TASK DIRECTIONS: The required answer is a copy of each line in the entries below that includes "images".

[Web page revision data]
Start of Block

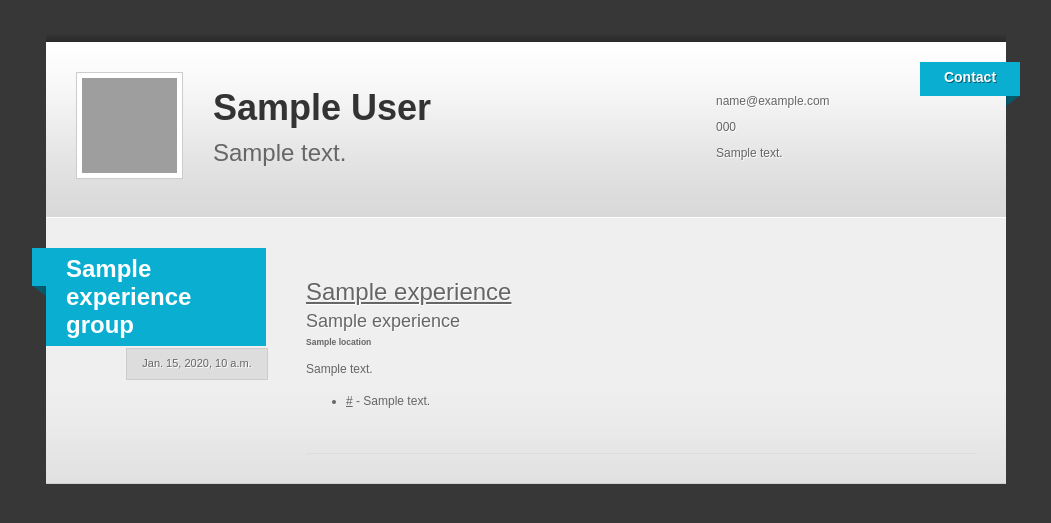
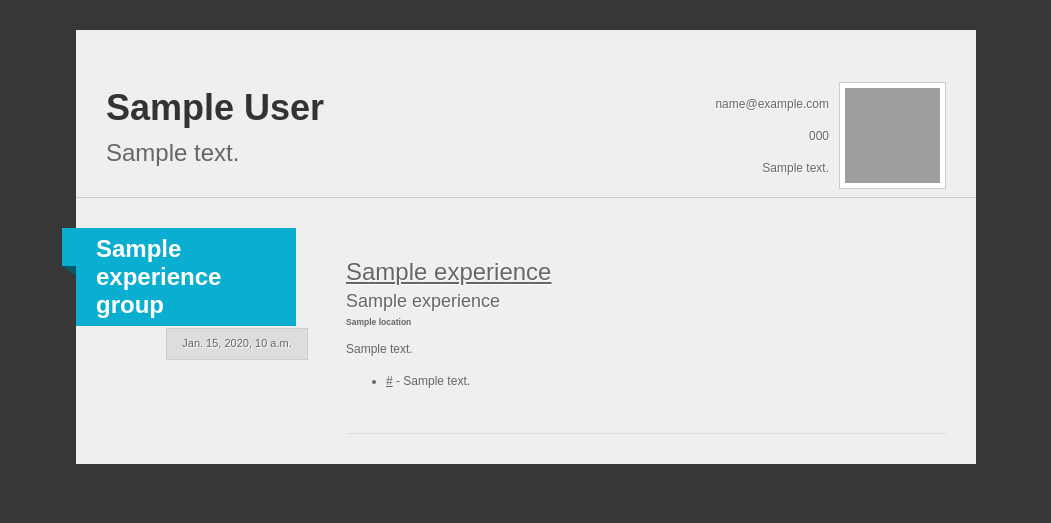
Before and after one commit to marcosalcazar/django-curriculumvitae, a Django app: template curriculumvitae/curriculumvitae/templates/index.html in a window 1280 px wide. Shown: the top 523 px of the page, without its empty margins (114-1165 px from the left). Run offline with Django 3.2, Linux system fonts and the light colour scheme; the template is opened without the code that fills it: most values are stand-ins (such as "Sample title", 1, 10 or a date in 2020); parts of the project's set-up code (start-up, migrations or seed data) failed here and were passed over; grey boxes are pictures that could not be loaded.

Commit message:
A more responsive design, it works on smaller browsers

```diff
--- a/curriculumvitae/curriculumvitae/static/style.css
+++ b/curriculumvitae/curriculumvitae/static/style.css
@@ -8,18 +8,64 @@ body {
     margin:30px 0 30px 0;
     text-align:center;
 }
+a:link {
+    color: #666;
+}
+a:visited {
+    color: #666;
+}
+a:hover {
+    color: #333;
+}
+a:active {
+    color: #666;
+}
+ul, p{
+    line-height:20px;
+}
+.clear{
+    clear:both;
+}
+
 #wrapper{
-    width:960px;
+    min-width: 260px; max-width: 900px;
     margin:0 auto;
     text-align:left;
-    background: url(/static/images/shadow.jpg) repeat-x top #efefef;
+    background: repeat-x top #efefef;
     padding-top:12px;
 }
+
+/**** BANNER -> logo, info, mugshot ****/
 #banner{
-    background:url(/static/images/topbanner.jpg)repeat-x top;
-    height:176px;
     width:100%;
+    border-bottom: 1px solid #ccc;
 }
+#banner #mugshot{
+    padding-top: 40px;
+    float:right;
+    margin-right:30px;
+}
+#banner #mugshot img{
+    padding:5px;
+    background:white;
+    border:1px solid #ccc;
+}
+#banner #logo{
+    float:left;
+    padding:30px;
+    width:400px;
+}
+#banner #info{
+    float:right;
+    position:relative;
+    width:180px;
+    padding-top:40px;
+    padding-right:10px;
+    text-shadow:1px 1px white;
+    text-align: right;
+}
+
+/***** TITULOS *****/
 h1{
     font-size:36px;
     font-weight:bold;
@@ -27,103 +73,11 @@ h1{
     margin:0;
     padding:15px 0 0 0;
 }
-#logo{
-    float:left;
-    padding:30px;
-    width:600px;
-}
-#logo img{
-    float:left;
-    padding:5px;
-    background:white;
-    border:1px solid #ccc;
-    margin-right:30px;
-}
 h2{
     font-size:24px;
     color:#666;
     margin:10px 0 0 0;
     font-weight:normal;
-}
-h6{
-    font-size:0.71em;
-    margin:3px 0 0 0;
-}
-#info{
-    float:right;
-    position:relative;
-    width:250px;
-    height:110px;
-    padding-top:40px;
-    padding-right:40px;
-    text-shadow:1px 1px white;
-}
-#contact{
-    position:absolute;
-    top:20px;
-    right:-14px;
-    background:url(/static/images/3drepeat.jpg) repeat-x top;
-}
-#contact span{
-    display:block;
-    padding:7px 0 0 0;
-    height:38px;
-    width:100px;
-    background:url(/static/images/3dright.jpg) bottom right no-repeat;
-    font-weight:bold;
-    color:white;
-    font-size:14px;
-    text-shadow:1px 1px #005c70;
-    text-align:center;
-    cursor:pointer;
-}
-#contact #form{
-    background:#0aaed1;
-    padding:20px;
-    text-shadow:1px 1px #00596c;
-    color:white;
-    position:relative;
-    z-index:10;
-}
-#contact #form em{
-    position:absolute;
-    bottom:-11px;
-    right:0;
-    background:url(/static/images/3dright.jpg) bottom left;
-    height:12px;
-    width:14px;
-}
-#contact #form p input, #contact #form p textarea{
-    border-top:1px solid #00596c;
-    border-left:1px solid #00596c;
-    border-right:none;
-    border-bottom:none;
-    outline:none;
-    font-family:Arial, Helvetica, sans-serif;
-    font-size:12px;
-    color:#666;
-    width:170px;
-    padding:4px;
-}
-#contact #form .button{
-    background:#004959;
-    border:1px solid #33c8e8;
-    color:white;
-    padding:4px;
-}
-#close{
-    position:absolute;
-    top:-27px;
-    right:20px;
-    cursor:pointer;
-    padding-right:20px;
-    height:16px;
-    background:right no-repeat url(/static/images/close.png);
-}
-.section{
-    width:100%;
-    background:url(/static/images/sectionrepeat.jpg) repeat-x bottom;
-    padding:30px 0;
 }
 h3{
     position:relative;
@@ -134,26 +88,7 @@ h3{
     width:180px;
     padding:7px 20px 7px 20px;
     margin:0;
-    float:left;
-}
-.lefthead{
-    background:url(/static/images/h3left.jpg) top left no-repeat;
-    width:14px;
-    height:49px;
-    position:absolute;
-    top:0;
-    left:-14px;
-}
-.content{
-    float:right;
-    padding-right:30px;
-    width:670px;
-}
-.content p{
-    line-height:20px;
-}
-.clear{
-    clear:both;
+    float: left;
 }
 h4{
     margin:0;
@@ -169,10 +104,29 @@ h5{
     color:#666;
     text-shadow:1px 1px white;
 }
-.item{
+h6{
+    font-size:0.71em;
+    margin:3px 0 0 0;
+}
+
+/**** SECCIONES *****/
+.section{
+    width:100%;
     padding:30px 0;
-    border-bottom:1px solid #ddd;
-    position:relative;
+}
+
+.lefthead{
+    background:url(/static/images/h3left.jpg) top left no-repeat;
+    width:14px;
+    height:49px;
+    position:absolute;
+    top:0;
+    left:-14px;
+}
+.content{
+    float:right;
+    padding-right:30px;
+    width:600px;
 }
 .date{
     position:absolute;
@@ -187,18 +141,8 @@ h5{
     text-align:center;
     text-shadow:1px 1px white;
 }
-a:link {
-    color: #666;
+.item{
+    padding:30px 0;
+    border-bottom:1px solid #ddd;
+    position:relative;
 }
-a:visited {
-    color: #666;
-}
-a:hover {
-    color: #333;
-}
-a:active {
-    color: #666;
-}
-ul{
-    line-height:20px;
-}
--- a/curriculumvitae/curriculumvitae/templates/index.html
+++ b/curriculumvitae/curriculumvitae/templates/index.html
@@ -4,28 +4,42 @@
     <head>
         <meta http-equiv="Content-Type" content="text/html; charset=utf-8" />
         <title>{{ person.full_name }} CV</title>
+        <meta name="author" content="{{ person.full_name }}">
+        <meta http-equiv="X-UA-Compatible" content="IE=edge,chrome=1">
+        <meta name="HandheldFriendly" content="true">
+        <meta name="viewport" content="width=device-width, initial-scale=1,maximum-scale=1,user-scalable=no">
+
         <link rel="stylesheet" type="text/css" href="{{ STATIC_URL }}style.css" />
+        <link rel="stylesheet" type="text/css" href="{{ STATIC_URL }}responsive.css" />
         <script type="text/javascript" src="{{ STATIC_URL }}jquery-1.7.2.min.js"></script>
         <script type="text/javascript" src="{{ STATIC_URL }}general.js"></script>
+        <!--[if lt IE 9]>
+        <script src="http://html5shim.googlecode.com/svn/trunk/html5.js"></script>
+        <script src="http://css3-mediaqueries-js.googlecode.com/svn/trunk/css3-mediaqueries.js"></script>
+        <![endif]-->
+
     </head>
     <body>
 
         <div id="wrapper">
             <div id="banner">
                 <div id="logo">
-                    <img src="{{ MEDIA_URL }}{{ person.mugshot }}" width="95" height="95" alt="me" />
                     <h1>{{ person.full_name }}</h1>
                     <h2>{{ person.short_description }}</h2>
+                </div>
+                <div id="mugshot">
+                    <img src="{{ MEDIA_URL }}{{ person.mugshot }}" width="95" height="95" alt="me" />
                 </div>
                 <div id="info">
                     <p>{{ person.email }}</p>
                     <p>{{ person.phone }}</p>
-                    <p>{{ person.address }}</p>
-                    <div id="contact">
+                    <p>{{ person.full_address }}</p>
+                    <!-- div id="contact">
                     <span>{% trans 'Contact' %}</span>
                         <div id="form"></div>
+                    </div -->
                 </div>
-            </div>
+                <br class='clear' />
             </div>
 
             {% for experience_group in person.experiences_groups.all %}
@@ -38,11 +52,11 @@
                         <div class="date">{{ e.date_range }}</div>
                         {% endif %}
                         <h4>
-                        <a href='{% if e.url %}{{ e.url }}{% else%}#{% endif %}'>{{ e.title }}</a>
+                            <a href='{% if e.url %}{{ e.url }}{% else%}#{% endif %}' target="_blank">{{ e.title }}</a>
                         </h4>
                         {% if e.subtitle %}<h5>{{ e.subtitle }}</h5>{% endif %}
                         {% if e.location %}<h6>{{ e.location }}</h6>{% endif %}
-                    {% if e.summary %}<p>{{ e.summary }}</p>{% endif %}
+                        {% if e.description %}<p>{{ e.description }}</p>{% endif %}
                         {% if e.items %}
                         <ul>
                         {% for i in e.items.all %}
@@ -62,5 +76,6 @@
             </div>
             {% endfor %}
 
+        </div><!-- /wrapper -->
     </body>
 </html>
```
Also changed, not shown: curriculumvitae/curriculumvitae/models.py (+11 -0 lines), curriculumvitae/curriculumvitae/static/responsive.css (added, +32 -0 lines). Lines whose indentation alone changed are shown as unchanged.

End of Block
Start of Block

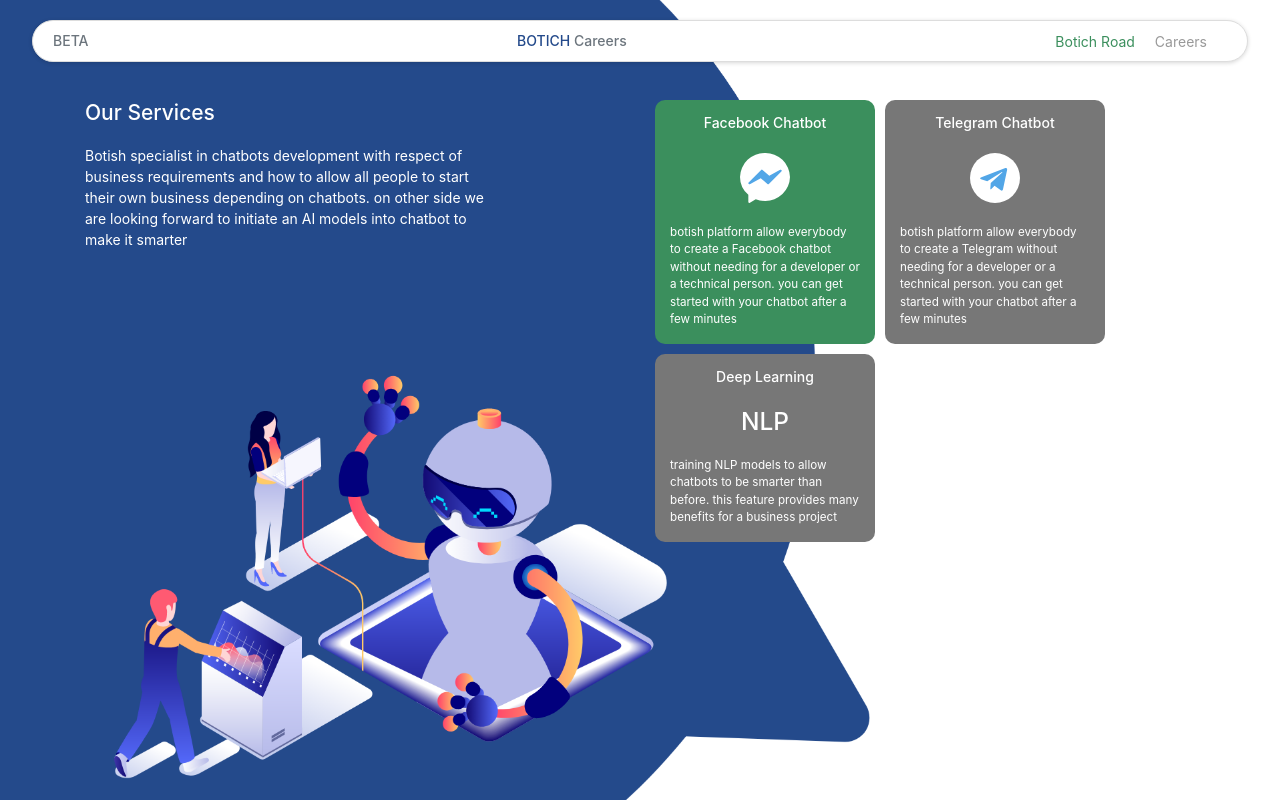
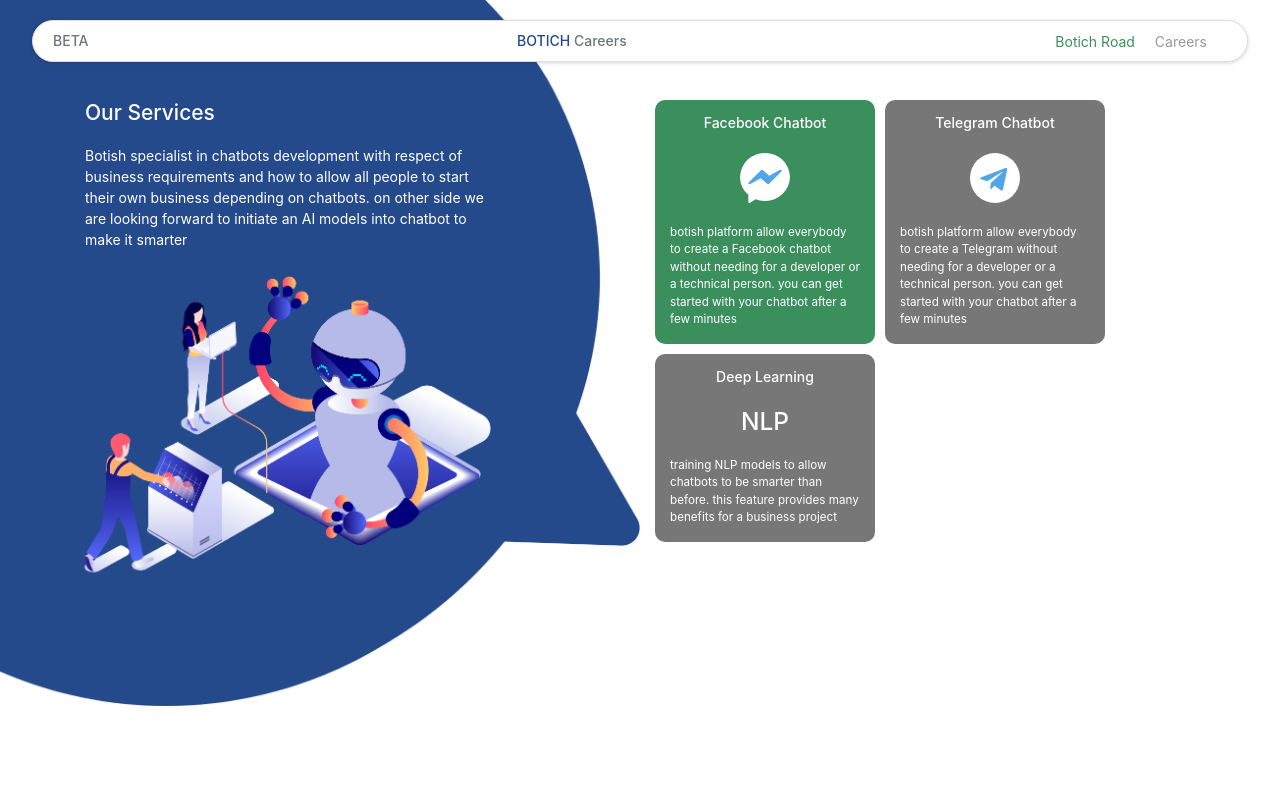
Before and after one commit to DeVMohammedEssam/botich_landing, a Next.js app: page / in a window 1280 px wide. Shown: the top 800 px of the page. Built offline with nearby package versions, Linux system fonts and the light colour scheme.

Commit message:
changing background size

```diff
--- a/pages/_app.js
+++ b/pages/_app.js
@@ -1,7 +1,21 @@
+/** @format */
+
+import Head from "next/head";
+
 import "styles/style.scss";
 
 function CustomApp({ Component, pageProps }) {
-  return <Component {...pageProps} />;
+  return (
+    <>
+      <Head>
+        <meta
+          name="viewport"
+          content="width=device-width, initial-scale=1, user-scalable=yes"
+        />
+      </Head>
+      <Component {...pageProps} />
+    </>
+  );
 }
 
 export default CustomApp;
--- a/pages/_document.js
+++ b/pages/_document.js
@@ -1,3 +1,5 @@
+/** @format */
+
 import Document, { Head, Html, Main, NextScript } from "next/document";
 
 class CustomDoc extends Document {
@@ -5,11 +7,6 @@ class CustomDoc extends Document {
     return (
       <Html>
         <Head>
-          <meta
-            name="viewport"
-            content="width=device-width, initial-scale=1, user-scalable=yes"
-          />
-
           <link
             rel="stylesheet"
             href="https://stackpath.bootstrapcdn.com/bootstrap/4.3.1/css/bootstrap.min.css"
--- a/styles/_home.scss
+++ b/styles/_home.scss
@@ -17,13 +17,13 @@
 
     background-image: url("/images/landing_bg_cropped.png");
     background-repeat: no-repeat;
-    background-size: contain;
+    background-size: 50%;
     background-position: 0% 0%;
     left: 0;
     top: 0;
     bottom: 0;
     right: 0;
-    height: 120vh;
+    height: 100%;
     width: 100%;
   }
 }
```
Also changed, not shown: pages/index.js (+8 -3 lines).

End of Block

OUTPUT BELOW:
-    background: url(/static/images/shadow.jpg) repeat-x top #efefef;
-    background:url(/static/images/topbanner.jpg)repeat-x top;
-    background:url(/static/images/3drepeat.jpg) repeat-x top;
-    background:url(/static/images/3dright.jpg) bottom right no-repeat;
-    background:url(/static/images/3dright.jpg) bottom left;
-    background:right no-repeat url(/static/images/close.png);
-    background:url(/static/images/sectionrepeat.jpg) repeat-x bottom;
-    background:url(/static/images/h3left.jpg) top left no-repeat;
+    background:url(/static/images/h3left.jpg) top left no-repeat;
     background-image: url("/images/landing_bg_cropped.png");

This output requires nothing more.